What needs to be done: In the data, find the word "Android" and copy out every line that has it.

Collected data
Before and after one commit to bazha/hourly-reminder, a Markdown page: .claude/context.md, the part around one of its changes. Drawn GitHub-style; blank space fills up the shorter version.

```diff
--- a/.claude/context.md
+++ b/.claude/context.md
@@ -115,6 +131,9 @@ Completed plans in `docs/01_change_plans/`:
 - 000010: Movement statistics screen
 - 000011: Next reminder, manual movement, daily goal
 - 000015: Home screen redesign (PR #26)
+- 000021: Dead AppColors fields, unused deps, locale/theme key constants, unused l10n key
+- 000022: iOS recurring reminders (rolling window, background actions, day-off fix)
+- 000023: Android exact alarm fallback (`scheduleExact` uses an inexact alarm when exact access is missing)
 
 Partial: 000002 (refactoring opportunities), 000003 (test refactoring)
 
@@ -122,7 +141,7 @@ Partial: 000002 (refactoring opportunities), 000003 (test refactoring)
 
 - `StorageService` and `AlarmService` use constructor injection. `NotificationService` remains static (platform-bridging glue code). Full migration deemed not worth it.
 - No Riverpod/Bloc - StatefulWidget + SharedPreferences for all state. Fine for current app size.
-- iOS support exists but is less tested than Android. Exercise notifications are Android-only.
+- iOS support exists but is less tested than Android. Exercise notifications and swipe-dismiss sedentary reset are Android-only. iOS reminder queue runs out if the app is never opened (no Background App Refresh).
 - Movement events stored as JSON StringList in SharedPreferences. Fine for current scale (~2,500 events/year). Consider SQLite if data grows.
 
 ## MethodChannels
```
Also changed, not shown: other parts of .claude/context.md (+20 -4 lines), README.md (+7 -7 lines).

Written solution:
+- 000023: Android exact alarm fallback (`scheduleExact` uses an inexact alarm when exact access is missing)
-- iOS support exists but is less tested than Android. Exercise notifications are Android-only.
+- iOS support exists but is less tested than Android. Exercise notifications and swipe-dismiss sedentary reset are Android-only. iOS reminder queue runs out if the app is never opened (no Background App Refresh).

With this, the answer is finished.